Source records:
-- Opening Marker --

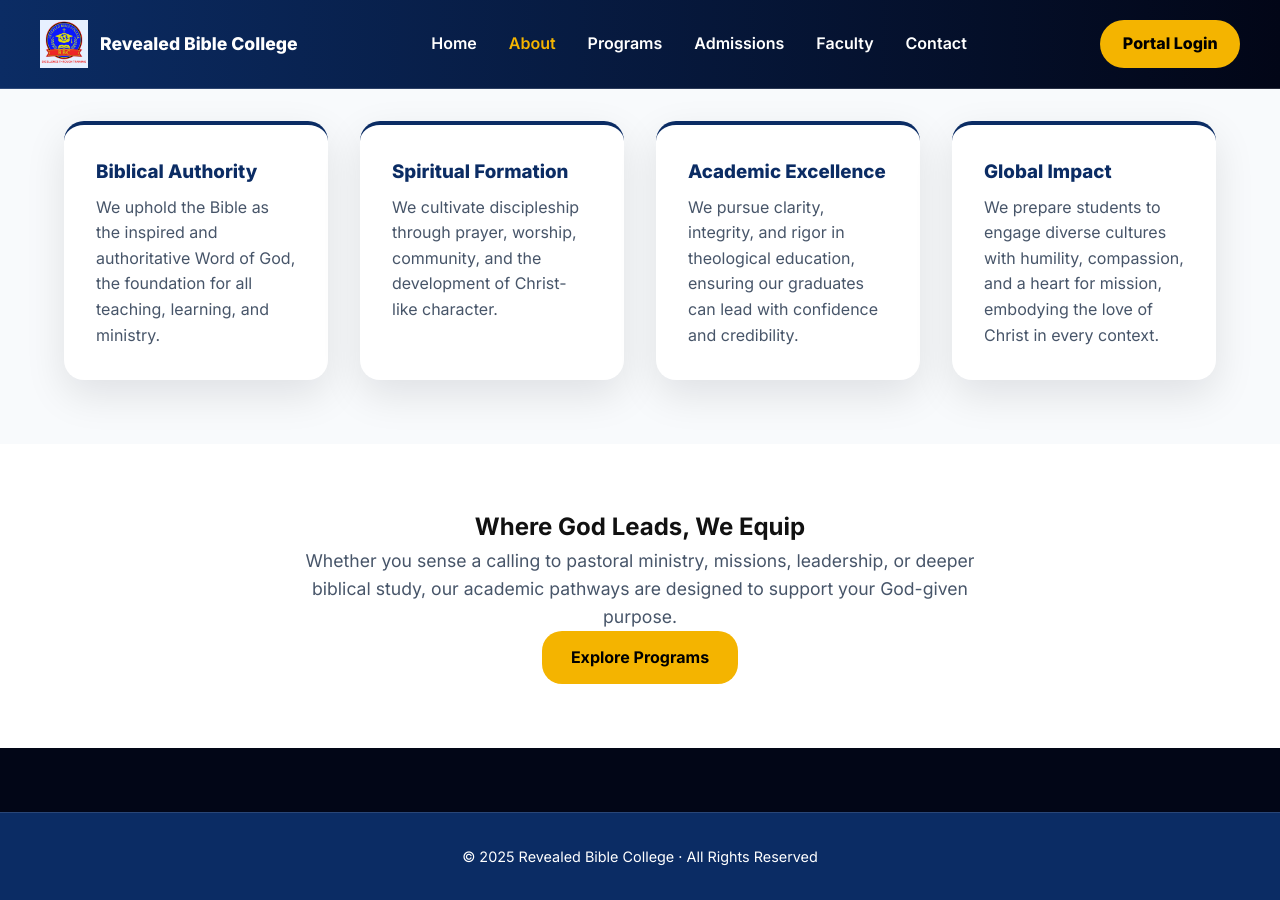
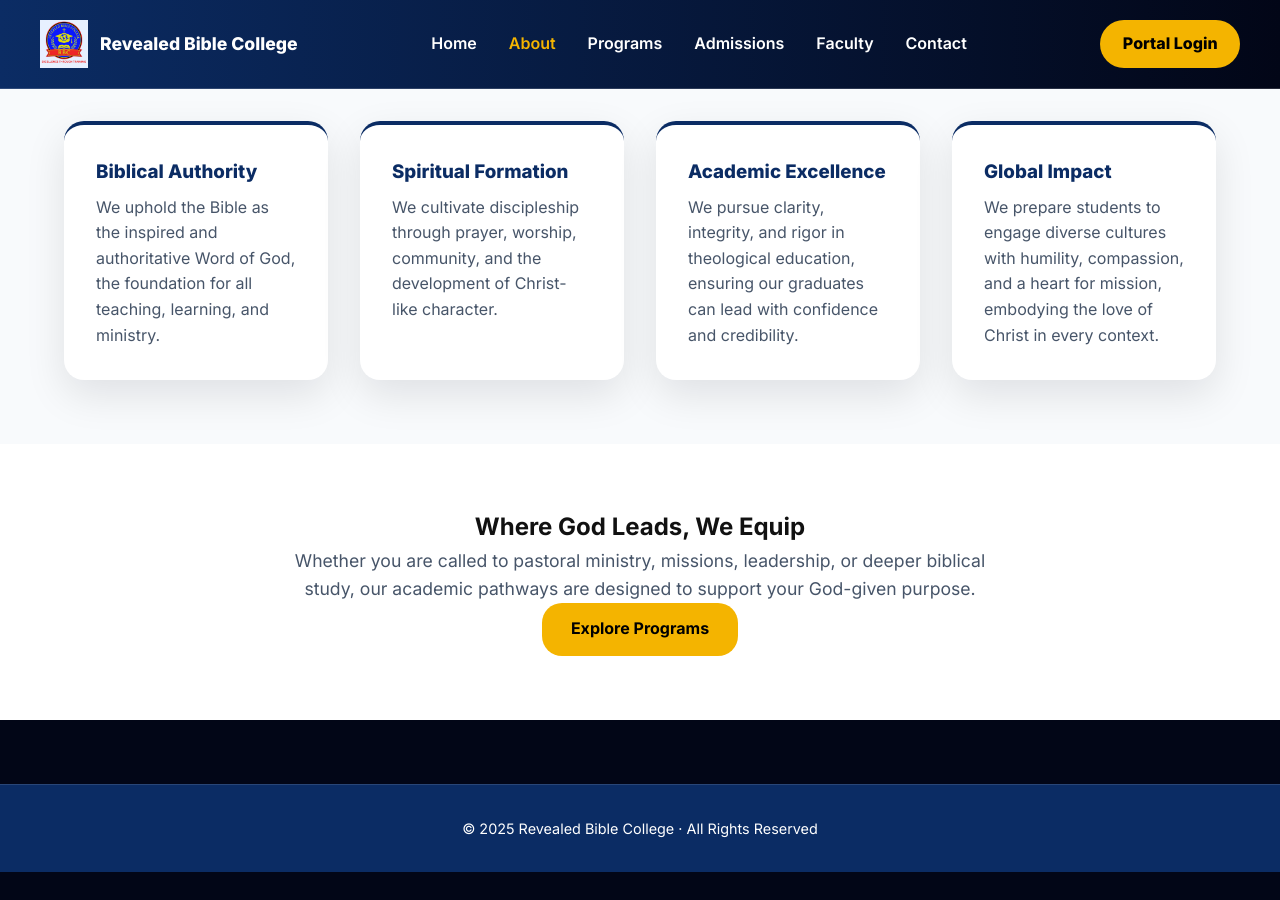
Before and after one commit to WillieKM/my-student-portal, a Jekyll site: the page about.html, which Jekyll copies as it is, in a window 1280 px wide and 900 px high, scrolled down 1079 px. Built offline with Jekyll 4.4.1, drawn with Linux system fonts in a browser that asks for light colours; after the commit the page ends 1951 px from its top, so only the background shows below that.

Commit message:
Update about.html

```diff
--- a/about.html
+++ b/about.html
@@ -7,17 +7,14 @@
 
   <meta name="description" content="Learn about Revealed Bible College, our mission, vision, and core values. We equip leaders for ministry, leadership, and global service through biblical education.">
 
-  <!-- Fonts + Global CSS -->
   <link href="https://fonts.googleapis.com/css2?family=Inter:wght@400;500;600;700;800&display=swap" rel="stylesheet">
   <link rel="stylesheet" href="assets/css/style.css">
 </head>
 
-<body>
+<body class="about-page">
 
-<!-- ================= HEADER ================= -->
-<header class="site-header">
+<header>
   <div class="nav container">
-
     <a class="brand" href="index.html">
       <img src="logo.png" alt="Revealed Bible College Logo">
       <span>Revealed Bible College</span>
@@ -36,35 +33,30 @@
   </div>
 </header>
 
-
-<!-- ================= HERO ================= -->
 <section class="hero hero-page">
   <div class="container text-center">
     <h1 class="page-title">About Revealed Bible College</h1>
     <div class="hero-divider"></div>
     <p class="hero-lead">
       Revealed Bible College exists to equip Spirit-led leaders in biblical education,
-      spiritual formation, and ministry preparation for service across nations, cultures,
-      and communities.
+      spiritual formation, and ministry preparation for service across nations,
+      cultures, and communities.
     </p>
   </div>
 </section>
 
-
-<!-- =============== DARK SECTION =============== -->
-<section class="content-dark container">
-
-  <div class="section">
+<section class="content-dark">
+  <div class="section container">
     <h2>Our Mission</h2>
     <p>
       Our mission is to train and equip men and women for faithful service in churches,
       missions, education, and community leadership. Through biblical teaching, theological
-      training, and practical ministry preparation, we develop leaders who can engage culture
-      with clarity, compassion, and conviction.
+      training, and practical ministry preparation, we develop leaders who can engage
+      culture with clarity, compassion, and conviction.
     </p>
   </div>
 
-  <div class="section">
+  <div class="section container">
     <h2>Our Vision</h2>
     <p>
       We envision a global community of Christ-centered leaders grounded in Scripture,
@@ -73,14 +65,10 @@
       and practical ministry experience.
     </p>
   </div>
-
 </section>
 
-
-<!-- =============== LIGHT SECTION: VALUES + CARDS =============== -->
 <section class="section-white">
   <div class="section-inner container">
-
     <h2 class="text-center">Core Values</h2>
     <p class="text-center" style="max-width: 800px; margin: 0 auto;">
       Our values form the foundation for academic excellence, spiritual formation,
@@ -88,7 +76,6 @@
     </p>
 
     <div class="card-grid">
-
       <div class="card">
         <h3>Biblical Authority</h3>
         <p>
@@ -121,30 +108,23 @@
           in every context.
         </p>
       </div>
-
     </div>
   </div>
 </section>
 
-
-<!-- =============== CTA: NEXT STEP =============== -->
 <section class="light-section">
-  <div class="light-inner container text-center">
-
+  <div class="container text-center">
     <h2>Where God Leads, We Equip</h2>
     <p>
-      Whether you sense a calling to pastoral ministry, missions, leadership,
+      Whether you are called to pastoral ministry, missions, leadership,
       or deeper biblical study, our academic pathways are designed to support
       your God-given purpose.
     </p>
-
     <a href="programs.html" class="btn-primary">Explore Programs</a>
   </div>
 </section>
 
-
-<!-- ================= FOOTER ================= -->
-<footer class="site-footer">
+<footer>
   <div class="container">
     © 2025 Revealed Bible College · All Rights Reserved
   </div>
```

-- Closing Marker --
-- Opening Marker --

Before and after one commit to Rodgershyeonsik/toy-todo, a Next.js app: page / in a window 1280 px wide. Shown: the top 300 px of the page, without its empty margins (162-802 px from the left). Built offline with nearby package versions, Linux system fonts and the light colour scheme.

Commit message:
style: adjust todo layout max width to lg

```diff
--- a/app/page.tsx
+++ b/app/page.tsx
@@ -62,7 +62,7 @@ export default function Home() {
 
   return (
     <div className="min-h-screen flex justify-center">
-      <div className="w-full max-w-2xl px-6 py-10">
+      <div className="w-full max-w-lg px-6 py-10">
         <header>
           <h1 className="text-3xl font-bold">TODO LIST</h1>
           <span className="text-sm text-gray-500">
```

-- Closing Marker --
-- Opening Marker --

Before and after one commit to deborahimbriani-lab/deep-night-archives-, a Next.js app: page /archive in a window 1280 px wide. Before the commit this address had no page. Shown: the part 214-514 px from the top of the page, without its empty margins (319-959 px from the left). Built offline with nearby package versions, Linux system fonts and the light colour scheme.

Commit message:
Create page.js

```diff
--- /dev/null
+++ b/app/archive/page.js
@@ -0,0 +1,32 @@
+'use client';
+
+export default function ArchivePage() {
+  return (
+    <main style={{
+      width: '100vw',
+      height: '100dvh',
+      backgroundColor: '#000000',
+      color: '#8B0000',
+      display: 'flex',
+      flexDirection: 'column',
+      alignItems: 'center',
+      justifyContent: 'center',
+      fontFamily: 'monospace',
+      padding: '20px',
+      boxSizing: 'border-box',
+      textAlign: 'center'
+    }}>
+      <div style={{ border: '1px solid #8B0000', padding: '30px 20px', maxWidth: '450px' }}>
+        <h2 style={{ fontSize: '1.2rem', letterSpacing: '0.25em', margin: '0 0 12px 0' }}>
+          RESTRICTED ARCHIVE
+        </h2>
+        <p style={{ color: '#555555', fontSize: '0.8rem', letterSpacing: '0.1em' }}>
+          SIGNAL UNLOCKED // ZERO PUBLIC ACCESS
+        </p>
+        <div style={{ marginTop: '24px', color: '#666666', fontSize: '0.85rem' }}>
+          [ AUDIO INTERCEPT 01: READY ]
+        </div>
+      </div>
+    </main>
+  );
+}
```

-- Closing Marker --

WHAT TO PRODUCE: The lines above that include "site" should each be listed.

TASK OUTPUT:
Before and after one commit to WillieKM/my-student-portal, a Jekyll site: the page about.html, which Jekyll copies as it is, in a window 1280 px wide and 900 px high, scrolled down 1079 px. Built offline with Jekyll 4.4.1, drawn with Linux system fonts in a browser that asks for light colours; after the commit the page ends 1951 px from its top, so only the background shows below that.
-<header class="site-header">
-<footer class="site-footer">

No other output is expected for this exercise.